Starting in October, the proposed refugee cap, which still needs to be formally approved by President Biden, will guide U.S. admissions of the most vulnerable refugees displaced by war and violence across the world. The refugee cap is a target and does not require the U.S. to resettle a specific number of refugees.
In fact, the Biden administration has fallen far short of meeting its refugee admissions goals over the past two years, largely because of the decimation of the resettlement system under former President Donald Trump, who portrayed refugees as cultural, economic and national security threats.
While it allocated 125,000 refugee spots in fiscal year 2022, the Biden administration resettled fewer than 20,000 refugees in the year’s first 11 months, State Department figures as of Aug. 31 show.
The refugee admissions tally, however, does not include the tens of thousands of at-risk Afghans and displaced Ukrainians the Biden administration has received over the past year. While refugees arrive in the U.S. with permanent legal status, the vast majority of Ukrainian and Afghan refugees have been admitted under humanitarian parole, a temporary legal classification.
According to the State Department proposal reviewed by CBS News, the U.S. in fiscal year 2023 plans to allocate 40,000 refugee spots for Africa; 35,000 for the Near East and South Asia; 15,000 for East Asia; 15,000 for Latin America and the Caribbean; and 15,000 for Europe and Central Asia. Another 5,000 spots would remain unallocated.
Like in fiscal year 2022, the Biden administration will face an uphill climb in resettling close to 125,000 refugees in the next 12 months, given the Trump-era resettlement cuts and the coronavirus pandemic, which suspended admissions for several months and hampered refugee processing. The ambitious ceiling is also the highest cap since the 1990s.
The Trump administration dramatically slashed refugee admissions, allocating an all-time low of 15,000 spots in fiscal year 2021; restricted the categories of those who could be resettled; and tried to give states and cities a veto on refugee resettlement.
The Trump-era restrictions and record-low ceilings led the U.S. nonprofit organizations that resettle refugees to lay off personnel and close offices across the country.
While it has struggled to rebuild the refugee resettlement and processing infrastructure, the Biden administration has taken some steps to increase admissions, including the development of a program set to be unveiled later this year that will allow private individuals to sponsor refugees.

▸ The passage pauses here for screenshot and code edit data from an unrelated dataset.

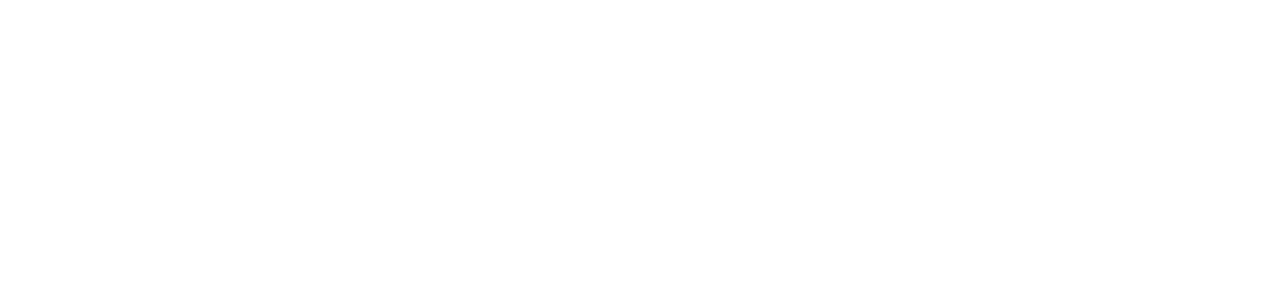
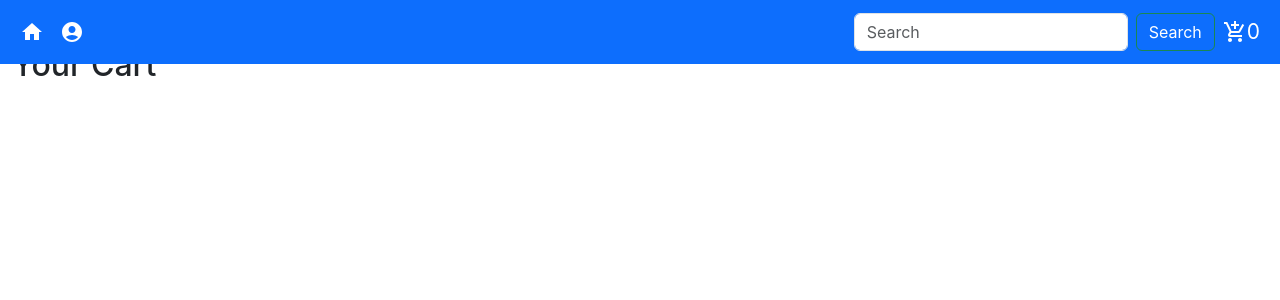
Before and after one commit to ksagar03/gamer-freak, a React (Create React App) app: page /cart in a window 1280 px wide. Before the commit this address had no page. Shown: the top 300 px of the page. Built offline with nearby package versions, Linux system fonts and the light colour scheme.

Commit message:
working on cart page to display user cart

```diff
--- a/src/App.js
+++ b/src/App.js
@@ -2,6 +2,7 @@
 import { Route, BrowserRouter as Router, Routes } from "react-router-dom";
 // import Carousel from "./components/Carousel";
 import Navbar from "./components/Navbar";
+import UserCart from "./components/UserCart";
 
 function App() {
   return (
@@ -16,6 +17,15 @@
             </div>
           }
         />
+        <Route
+          path="/cart"
+          element={
+            <div>
+              <Navbar />
+              <UserCart />
+            </div>
+          }
+        />
       </Routes>
     </Router>
   );
--- a/src/components/Navbar.jsx
+++ b/src/components/Navbar.jsx
@@ -25,8 +25,7 @@
             <ul className="navbar-nav mr-auto justify-content-end">
               <li className="nav-item active">
                 <IconButton>
-                  {" "}
-                  <HomeIcon sx={{ color: "white" }} />{" "}
+                  <HomeIcon sx={{ color: "white" }} />
                 </IconButton>
                 <IconButton
                   aria-label="Sign In or Sign Out"
@@ -53,7 +52,7 @@
           </form>
           <IconButton aria-label="add to shopping cart">
             <AddShoppingCartIcon sx={{ color: "white" }} />
-            <span className= "small text-white">{Cart.length}</span>
+            <span className="small text-white">{Cart.length}</span>
           </IconButton>
         </div>
       </nav>
--- /dev/null
+++ b/src/components/UserCart.jsx
@@ -0,0 +1,14 @@
+import { useStateValue } from "./StateProvider";
+
+import React from "react";
+
+const UserCart = () => {
+  const [{ Cart }, dispactch] = useStateValue();
+
+  return <div className="container-fluid">
+        <h2>Hello Guest</h2>
+        <h2>Your Cart</h2>
+      </div>
+};
+
+export default UserCart;
```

The U.S. government’s struggle to ramp up refugee admissions has come as the number of people displaced by violence around the globe has climbed to 90 million, an unprecedented level, according to the United Nations.